As a result of low-income levels, there is a strong reuse culture in Mozambique even though it is considered as a delay in the recycling chain. Maputo, Mozambique is the major location for waste production and closest to the South African recycling markets hence has a large concentration of recycling actors wherein a total of a hundred and twenty (120) tons per month are recycled. The objective of the recycling actors organising themselves was to create an opportunity to enter dialogues with the municipality and other bodies, especially on issues that affect opportunities for reclaiming materials considering that municipal plans and policies especially municipal by-laws and Master Plan for Solid Waste Management encourages partnerships and in the establishment of a sustainable local market for recyclables where they can negotiate prices and other conditions.
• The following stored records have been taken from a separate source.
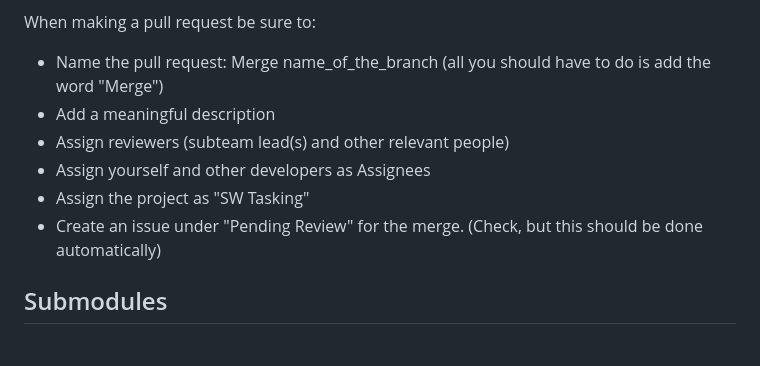
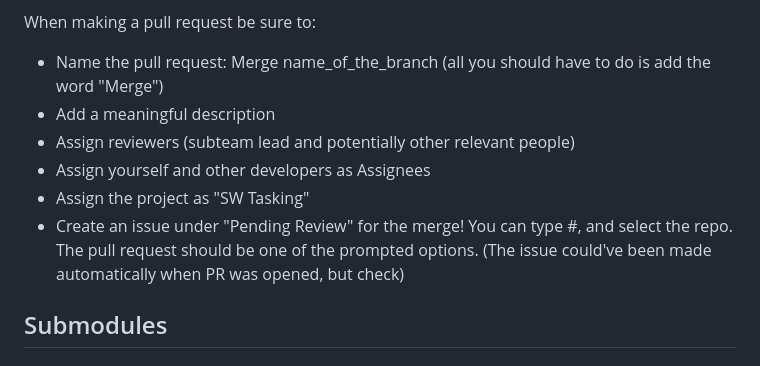
Before and after one commit to SHC-ASTRA/rover-Docs, a Markdown page: git_guidelines.md, the part around the change. GitHub-like rendering.

Commit message:
Update git_guidelines.md
Clarifying instructions on tracking PRs

```diff
--- a/git_guidelines.md
+++ b/git_guidelines.md
@@ -37,10 +37,10 @@ Once work is completed on a branch a pull request should be made to merge the br
 When making a pull request be sure to:
  - Name the pull request: Merge name_of_the_branch (all you should have to do is add the word "Merge")
  - Add a meaningful description
- - Assign reviewers (subteam lead(s) and other relevant people)
+ - Assign reviewers (subteam lead and potentially other relevant people)
  - Assign yourself and other developers as Assignees
  - Assign the project as "SW Tasking"
- - Create an issue under "Pending Review" for the merge. (Check, but this should be done automatically)
+ - Create an issue under "Pending Review" for the merge! You can type #, and select the repo. The pull request should be one of the prompted options. (The issue could've been made automatically when PR was opened, but check)
 
 ## Submodules
 ### Adding a submodule to your repo
```
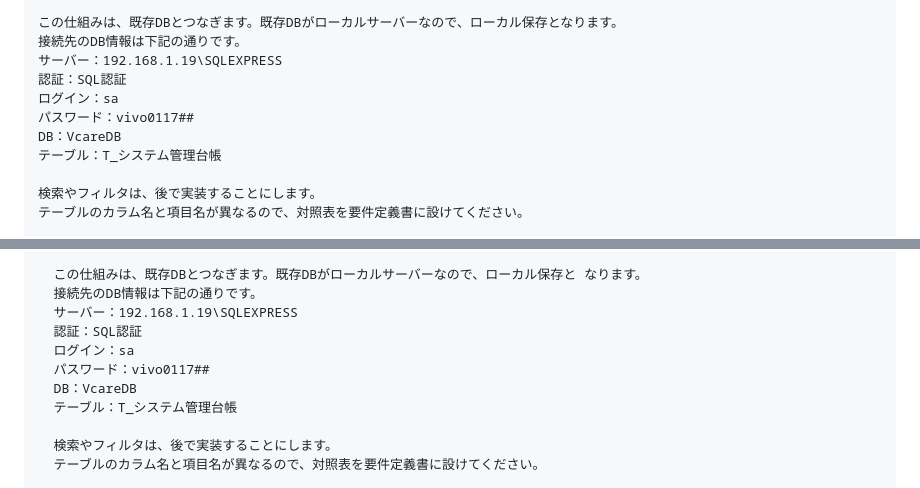
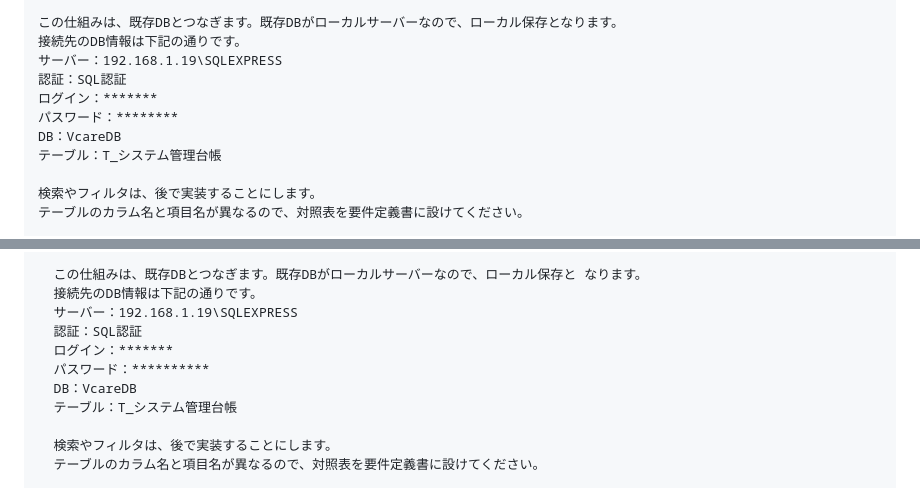
Before and after one commit to vivo-yamada/Vcare_ToDo, a Markdown page: prompt.md, 2 parts joined by grey strips. Drawn GitHub-style.

Commit message:
プロンプトを修正

```diff
--- a/prompt.md
+++ b/prompt.md
@@ -23,8 +23,8 @@ Todo機能については、
 接続先のDB情報は下記の通りです。
 サーバー：192.168.1.19\SQLEXPRESS
 認証：SQL認証
-ログイン：sa
-パスワード：vivo0117##
+ログイン：*******
+パスワード：********
 DB：VcareDB
 テーブル：T_システム管理台帳
 
@@ -107,8 +107,8 @@ ORDER BY
   接続先のDB情報は下記の通りです。
   サーバー：192.168.1.19\SQLEXPRESS
   認証：SQL認証
-  ログイン：sa
-  パスワード：vivo0117##
+  ログイン：*******
+  パスワード：**********
   DB：VcareDB
   テーブル：T_システム管理台帳
 
```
Majority of the organised recycling actors some of which are but not limited to are; LVIA (Lay Volunteers International Association), AMOR (Associaçāo Moçambicana de Reciclagem), RECICLA, FERTILIZA and ALMA (Associação de Limpeza e Meio- Ambiente). These various organisations are forged either as a community association, non-profit organisation, non- governmental organisation or an international cooperation set up to meet various objectives such as;
Due to various organisational structures, funding for these organisations vary but is typically obtained from International donors, private sector partners, local institutions, foundations and the Mozambican government.
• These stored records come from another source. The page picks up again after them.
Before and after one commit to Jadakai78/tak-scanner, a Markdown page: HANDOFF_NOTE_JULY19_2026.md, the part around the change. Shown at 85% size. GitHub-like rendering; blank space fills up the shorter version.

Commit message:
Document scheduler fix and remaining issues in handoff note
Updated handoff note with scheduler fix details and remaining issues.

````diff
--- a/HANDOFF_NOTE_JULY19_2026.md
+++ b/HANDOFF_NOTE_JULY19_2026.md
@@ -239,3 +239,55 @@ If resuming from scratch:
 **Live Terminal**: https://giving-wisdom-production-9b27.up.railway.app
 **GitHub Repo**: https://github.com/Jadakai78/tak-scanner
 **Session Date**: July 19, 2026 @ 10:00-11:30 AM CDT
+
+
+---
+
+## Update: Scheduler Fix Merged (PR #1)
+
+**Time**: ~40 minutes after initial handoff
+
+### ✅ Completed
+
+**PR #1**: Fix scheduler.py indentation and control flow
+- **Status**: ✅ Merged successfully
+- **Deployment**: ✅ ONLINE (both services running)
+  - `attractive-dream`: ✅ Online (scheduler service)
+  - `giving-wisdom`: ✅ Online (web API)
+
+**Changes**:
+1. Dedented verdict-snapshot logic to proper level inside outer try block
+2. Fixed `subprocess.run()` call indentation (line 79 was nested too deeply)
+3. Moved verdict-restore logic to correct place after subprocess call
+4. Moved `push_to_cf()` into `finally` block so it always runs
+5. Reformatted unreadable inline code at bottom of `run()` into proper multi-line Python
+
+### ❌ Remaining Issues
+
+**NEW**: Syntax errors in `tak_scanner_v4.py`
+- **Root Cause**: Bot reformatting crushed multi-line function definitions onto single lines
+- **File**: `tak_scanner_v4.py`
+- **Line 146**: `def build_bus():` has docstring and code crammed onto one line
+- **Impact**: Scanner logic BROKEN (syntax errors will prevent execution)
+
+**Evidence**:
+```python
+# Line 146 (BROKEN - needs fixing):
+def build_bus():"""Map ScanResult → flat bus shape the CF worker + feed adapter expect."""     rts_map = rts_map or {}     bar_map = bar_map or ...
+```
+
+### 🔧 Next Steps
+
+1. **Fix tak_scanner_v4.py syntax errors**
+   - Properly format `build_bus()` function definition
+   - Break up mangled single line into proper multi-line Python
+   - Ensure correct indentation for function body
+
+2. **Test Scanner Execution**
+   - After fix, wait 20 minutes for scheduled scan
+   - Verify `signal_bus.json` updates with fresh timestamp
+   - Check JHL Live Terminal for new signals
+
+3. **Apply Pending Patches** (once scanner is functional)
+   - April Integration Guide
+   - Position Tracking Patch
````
With a primary focus on AMOR, founded in 2009, the organisation promoted recycling of cardboard, paper, glass, plastic, electronic waste and cooking oil by installing infrastructure, raising awareness and providing sustainability through added value incentives. In 2012, AMOR in partnership with Cervejas de Moçambique, the major brewer of the country, a collection of small beer single -use bottles was initiated. Presently, three hundred (300,000) thousand bottles are recovered per month from the 1.3 million bottles produced and distributed per month.
Also, in 2012, broken glass recycling commenced with the support of private sector sponsorship which afforded AMOR Eco-point to buy more than two (2) tons of broken glass per month (three Meticais = 0.049 USD was paid for a kilogram of broken glass). Furthermore, a cooking oil processing unit converting used cooking oil to biodiesel was implemented in 2013 and an additional Eco-point is underway in 2014.
In conclusion, with waste generation at a thousand (1,000) tons per day and recycling activities is only recovering about a hundred and twenty (120) tons per month, there is a huge potential for recycling.